MATERIAL FOR THIS TASK –
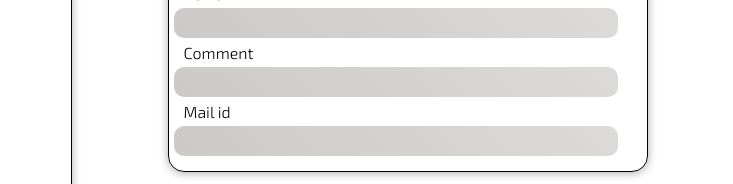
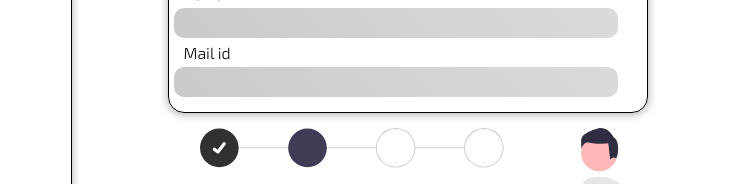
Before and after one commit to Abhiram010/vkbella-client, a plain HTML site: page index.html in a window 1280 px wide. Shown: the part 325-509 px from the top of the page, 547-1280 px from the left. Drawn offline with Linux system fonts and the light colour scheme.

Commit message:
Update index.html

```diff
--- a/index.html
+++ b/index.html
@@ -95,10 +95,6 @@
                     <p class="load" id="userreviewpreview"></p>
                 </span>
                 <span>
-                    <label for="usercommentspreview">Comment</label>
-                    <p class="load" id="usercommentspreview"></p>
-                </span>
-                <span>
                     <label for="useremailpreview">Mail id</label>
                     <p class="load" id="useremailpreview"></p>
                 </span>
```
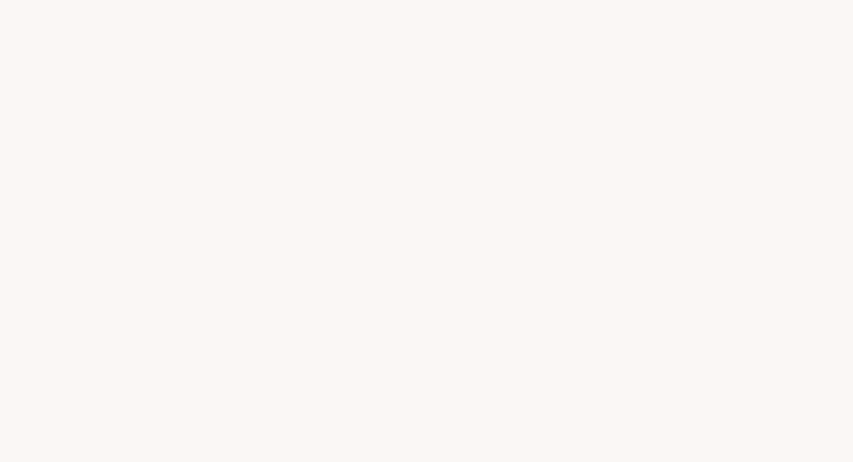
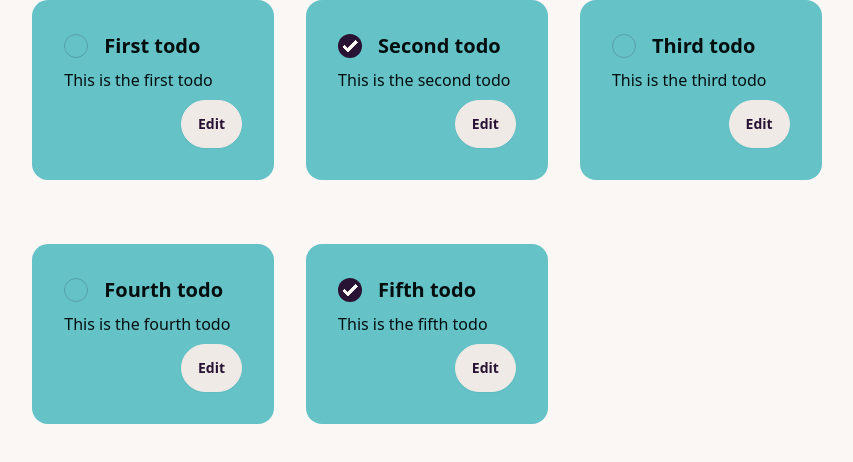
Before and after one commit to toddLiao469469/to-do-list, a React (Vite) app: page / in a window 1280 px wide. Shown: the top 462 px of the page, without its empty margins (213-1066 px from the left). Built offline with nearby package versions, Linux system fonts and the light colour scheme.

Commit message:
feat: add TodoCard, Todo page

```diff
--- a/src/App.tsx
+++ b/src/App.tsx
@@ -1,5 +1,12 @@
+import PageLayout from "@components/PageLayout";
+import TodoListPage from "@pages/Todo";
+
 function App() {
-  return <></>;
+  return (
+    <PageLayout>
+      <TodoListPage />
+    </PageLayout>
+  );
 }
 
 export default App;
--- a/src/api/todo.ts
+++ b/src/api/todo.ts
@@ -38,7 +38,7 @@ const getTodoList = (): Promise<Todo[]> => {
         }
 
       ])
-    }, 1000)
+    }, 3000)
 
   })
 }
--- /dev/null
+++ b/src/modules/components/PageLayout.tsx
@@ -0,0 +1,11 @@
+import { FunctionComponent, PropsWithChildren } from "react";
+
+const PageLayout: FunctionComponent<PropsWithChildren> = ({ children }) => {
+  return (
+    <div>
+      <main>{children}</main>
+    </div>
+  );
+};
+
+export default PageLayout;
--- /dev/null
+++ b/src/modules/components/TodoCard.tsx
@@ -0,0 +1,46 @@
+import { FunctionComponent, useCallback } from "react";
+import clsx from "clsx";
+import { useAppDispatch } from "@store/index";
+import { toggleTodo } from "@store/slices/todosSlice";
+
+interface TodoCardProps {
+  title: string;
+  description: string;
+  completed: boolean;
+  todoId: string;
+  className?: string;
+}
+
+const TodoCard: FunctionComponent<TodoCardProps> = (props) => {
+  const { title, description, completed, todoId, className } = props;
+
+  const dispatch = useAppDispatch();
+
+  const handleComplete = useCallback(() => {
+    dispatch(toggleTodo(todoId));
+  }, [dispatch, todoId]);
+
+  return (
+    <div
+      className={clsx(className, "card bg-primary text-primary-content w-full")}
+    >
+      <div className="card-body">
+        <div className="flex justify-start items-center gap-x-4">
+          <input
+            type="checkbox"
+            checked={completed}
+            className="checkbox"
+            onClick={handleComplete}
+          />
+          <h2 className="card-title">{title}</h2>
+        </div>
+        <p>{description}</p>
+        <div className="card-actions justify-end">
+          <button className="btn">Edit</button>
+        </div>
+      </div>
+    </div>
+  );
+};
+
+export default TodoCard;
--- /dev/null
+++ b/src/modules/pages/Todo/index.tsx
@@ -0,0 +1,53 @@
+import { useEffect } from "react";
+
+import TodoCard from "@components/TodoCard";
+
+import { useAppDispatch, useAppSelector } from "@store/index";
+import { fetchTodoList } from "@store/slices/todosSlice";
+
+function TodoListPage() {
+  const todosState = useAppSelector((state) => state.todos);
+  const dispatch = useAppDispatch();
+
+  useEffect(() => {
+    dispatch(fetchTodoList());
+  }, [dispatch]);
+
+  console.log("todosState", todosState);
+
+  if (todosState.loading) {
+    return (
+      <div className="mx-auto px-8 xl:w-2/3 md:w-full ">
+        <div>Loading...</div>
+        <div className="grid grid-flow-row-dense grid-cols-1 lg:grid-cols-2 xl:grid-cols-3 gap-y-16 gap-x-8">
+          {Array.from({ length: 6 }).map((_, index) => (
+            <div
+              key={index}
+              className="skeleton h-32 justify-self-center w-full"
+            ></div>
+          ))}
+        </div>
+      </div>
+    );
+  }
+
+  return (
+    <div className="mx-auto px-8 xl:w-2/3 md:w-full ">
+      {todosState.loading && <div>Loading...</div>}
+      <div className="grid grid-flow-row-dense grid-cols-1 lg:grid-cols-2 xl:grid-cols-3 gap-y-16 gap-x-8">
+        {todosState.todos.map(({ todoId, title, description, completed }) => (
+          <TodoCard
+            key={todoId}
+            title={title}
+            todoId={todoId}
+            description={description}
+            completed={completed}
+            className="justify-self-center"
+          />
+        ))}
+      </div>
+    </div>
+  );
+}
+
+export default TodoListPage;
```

WHAT THE TASK ASKS – Restate all of the material word for word. Keep out every picture.

SOLUTION FOR THIS PROBLEM –
Before and after one commit to Abhiram010/vkbella-client, a plain HTML site: page index.html in a window 1280 px wide. Shown: the part 325-509 px from the top of the page, 547-1280 px from the left. Drawn offline with Linux system fonts and the light colour scheme.

Commit message:
Update index.html

```diff
--- a/index.html
+++ b/index.html
@@ -95,10 +95,6 @@
                     <p class="load" id="userreviewpreview"></p>
                 </span>
                 <span>
-                    <label for="usercommentspreview">Comment</label>
-                    <p class="load" id="usercommentspreview"></p>
-                </span>
-                <span>
                     <label for="useremailpreview">Mail id</label>
                     <p class="load" id="useremailpreview"></p>
                 </span>
```
Before and after one commit to toddLiao469469/to-do-list, a React (Vite) app: page / in a window 1280 px wide. Shown: the top 462 px of the page, without its empty margins (213-1066 px from the left). Built offline with nearby package versions, Linux system fonts and the light colour scheme.

Commit message:
feat: add TodoCard, Todo page

```diff
--- a/src/App.tsx
+++ b/src/App.tsx
@@ -1,5 +1,12 @@
+import PageLayout from "@components/PageLayout";
+import TodoListPage from "@pages/Todo";
+
 function App() {
-  return <></>;
+  return (
+    <PageLayout>
+      <TodoListPage />
+    </PageLayout>
+  );
 }
 
 export default App;
--- a/src/api/todo.ts
+++ b/src/api/todo.ts
@@ -38,7 +38,7 @@ const getTodoList = (): Promise<Todo[]> => {
         }
 
       ])
-    }, 1000)
+    }, 3000)
 
   })
 }
--- /dev/null
+++ b/src/modules/components/PageLayout.tsx
@@ -0,0 +1,11 @@
+import { FunctionComponent, PropsWithChildren } from "react";
+
+const PageLayout: FunctionComponent<PropsWithChildren> = ({ children }) => {
+  return (
+    <div>
+      <main>{children}</main>
+    </div>
+  );
+};
+
+export default PageLayout;
--- /dev/null
+++ b/src/modules/components/TodoCard.tsx
@@ -0,0 +1,46 @@
+import { FunctionComponent, useCallback } from "react";
+import clsx from "clsx";
+import { useAppDispatch } from "@store/index";
+import { toggleTodo } from "@store/slices/todosSlice";
+
+interface TodoCardProps {
+  title: string;
+  description: string;
+  completed: boolean;
+  todoId: string;
+  className?: string;
+}
+
+const TodoCard: FunctionComponent<TodoCardProps> = (props) => {
+  const { title, description, completed, todoId, className } = props;
+
+  const dispatch = useAppDispatch();
+
+  const handleComplete = useCallback(() => {
+    dispatch(toggleTodo(todoId));
+  }, [dispatch, todoId]);
+
+  return (
+    <div
+      className={clsx(className, "card bg-primary text-primary-content w-full")}
+    >
+      <div className="card-body">
+        <div className="flex justify-start items-center gap-x-4">
+          <input
+            type="checkbox"
+            checked={completed}
+            className="checkbox"
+            onClick={handleComplete}
+          />
+          <h2 className="card-title">{title}</h2>
+        </div>
+        <p>{description}</p>
+        <div className="card-actions justify-end">
+          <button className="btn">Edit</button>
+        </div>
+      </div>
+    </div>
+  );
+};
+
+export default TodoCard;
--- /dev/null
+++ b/src/modules/pages/Todo/index.tsx
@@ -0,0 +1,53 @@
+import { useEffect } from "react";
+
+import TodoCard from "@components/TodoCard";
+
+import { useAppDispatch, useAppSelector } from "@store/index";
+import { fetchTodoList } from "@store/slices/todosSlice";
+
+function TodoListPage() {
+  const todosState = useAppSelector((state) => state.todos);
+  const dispatch = useAppDispatch();
+
+  useEffect(() => {
+    dispatch(fetchTodoList());
+  }, [dispatch]);
+
+  console.log("todosState", todosState);
+
+  if (todosState.loading) {
+    return (
+      <div className="mx-auto px-8 xl:w-2/3 md:w-full ">
+        <div>Loading...</div>
+        <div className="grid grid-flow-row-dense grid-cols-1 lg:grid-cols-2 xl:grid-cols-3 gap-y-16 gap-x-8">
+          {Array.from({ length: 6 }).map((_, index) => (
+            <div
+              key={index}
+              className="skeleton h-32 justify-self-center w-full"
+            ></div>
+          ))}
+        </div>
+      </div>
+    );
+  }
+
+  return (
+    <div className="mx-auto px-8 xl:w-2/3 md:w-full ">
+      {todosState.loading && <div>Loading...</div>}
+      <div className="grid grid-flow-row-dense grid-cols-1 lg:grid-cols-2 xl:grid-cols-3 gap-y-16 gap-x-8">
+        {todosState.todos.map(({ todoId, title, description, completed }) => (
+          <TodoCard
+            key={todoId}
+            title={title}
+            todoId={todoId}
+            description={description}
+            completed={completed}
+            className="justify-self-center"
+          />
+        ))}
+      </div>
+    </div>
+  );
+}
+
+export default TodoListPage;
```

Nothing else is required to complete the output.